Sexual Harassment laws and policies are less than perfect but they allow for a process centred around the experience of the survivor and her demands, recognising that justice is not just a process of meting out coupons of acquittals and convictions, that there is no one plane over which power relations grounding caste and patriarchy function, that patriarchy cannot just be slapped away but requires consistent and painful engagement not just with the perpetrators but also with ourselves. Recognising that instances of sexual harassment have been normalised for long and warrant serious engagement, specific mechanisms are put in place, there is an effort to bring some method to the madness that is sexual harassment, which is mostly, incredibly difficult to wrap one’s head around. There is no exhaustive list of what would comprise sexual harassment. There cannot be one. Just as there cannot be an exhaustive list of perpetrators!

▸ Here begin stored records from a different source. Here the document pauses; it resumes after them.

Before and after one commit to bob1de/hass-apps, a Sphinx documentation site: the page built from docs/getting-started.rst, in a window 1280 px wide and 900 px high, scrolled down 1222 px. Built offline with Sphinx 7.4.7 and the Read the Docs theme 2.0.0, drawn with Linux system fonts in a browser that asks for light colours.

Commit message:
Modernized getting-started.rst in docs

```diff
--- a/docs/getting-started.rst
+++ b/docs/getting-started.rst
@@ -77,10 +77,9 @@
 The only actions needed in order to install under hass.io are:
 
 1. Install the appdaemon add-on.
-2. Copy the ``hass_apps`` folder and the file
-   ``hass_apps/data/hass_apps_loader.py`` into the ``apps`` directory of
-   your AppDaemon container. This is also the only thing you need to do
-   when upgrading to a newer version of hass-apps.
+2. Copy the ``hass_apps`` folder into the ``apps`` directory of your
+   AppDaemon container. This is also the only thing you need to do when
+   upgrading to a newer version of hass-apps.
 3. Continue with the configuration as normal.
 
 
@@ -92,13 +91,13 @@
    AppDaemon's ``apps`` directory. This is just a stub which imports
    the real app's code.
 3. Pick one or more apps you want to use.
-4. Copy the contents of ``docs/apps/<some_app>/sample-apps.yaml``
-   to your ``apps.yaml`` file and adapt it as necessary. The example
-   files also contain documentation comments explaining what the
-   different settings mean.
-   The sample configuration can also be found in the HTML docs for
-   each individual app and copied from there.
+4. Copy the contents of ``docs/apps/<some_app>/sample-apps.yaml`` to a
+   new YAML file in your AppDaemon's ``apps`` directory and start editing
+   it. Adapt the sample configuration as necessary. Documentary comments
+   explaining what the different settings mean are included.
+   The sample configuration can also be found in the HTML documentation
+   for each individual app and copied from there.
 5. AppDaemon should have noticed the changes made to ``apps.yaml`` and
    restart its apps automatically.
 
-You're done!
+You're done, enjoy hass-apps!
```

The list presently brings to light sixty names and counting, of men who are alleged sexual harassers. The last time I checked Raya Sarkar’s wall, she mentioned that professors are frantically messaging women who they have sexually harassed apologizing. The chilling effect is a product onto itself but how do we address this compounding of vulnerabilities? CASH committees have specific mechanisms put in place to address these vulnerabilities. CASH is flawed, the law is fucked up, the sites of law are sexist and victim blaming, who’s due process is it anyway! But is the list really the process? Do we only wish to brand and move on? Do we wish to out on social media and then get out taking sterile positions on the questions of sexual harassment, casteism, racism, sexism, we so above and beyond structures, we who understand everything in our small little alienated utopias?

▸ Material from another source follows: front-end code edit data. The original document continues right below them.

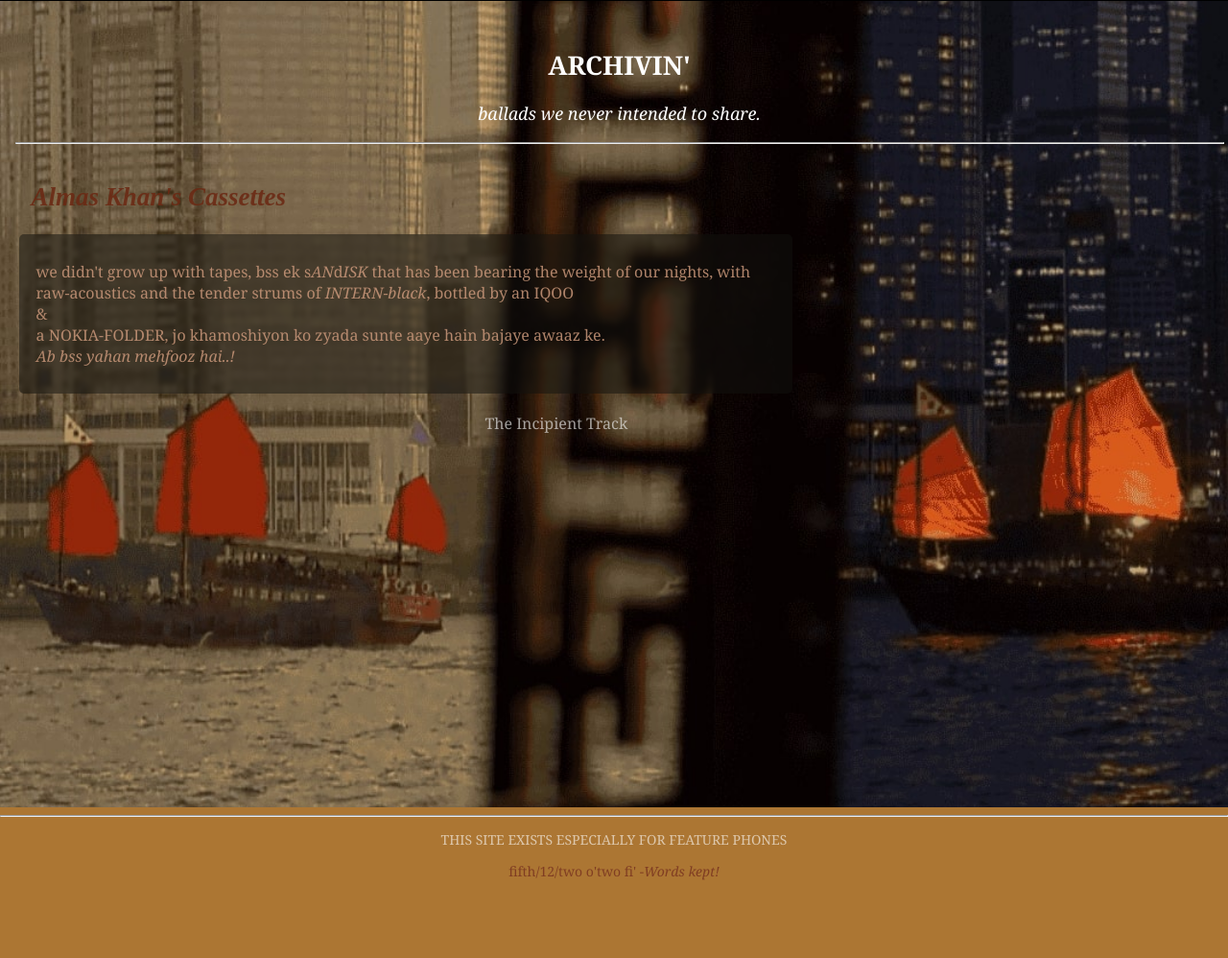
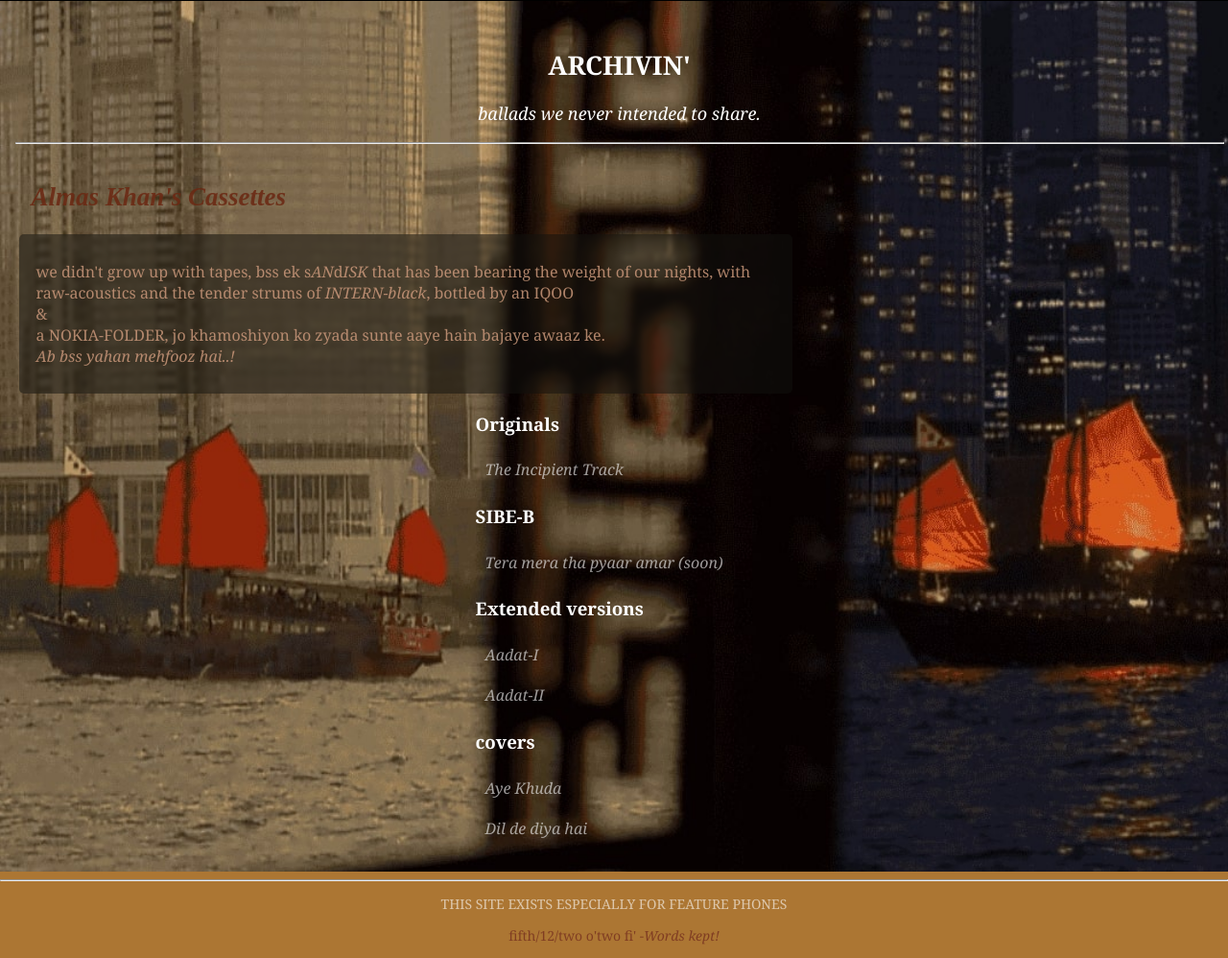
Before and after one commit to ekshakhs/akc, a plain HTML site: page index.html in a window 1280 px wide. Shown: the part 999-1997 px from the top of the page at 96% size. Before the commit the page ends 1930 px from the top, so only its background shows below. Drawn offline with Linux system fonts and the light colour scheme.

Commit message:
Update index.html

```diff
--- a/index.html
+++ b/index.html
@@ -131,12 +131,24 @@ z-index: -1;
 <p>we didn't grow up with tapes, bss ek s<em>AN</em>d<i>ISK</i> that has been bearing the weight of our nights, with raw-acoustics and the tender strums of <em>INTERN-black</em>, bottled by an IQOO<br> &<br> a NOKIA-FOLDER, jo khamoshiyon ko zyada sunte aaye hain bajaye awaaz ke.<br>
 <em>Ab bss yahan mehfooz hai..!</em></p>
 </div>
+         <ul class="song-list">
+            <h3>Originals</h3>
+            <li><a href="track1.html"><em>The Incipient Track</em></a></li>
+        </ul>
         <ul class="song-list">
-            <li><a href="track1.html">The Incipient Track</a></li>
+            <h3>SIBE-B</h3>
+            <li style="color: rgba(245, 245, 245, 0.628);"><i>Tera mera tha pyaar amar (soon)</i></li>
         </ul>
+        <ul class="song-list"><h3>Extended versions</h3>
+        <li style="color: rgba(245, 245, 245, 0.628);"><em>Aadat-I</em></li>
+        <li style="color: rgba(245, 245, 245, 0.628);"><i>Aadat-II</i></li>
+    </ul>
+        <ul class="song-list"><h3>covers</h3>
+        <li style="color: rgba(245, 245, 245, 0.628);"><em>Aye Khuda</em></li>
+        <li style="color: rgba(245, 245, 245, 0.628);"><i>Dil de diya hai</i></li>
+    </ul>
     </div>
     </div>
-
 <footer>
     <hr>
     <p style="text-align: center; font-size: 14px; color: rgba(255, 255, 255, 0.596);">THIS SITE EXISTS ESPECIALLY FOR FEATURE PHONES</p>
```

Every process in itself is valuable and today. The Indian jurisprudence on sexual harassment has been a dynamic and difficult one and to outrighly throw it into the gutter does great disservice to the struggles of countless women. The processes that gave rise to the Vishakha guidelines, the Sexual harassment laws and policies, CASH, Internal Complaints Committees thereof, every complaint filed in CASH and ICCs, in police stations, narratives of women on social media about their experiences, the countless women and their friends who sent their stories to Raya Sarkar and the list are all extremely valuable and have led us to this moment when we must introspect, imagine and strategise on how we wish to move forward.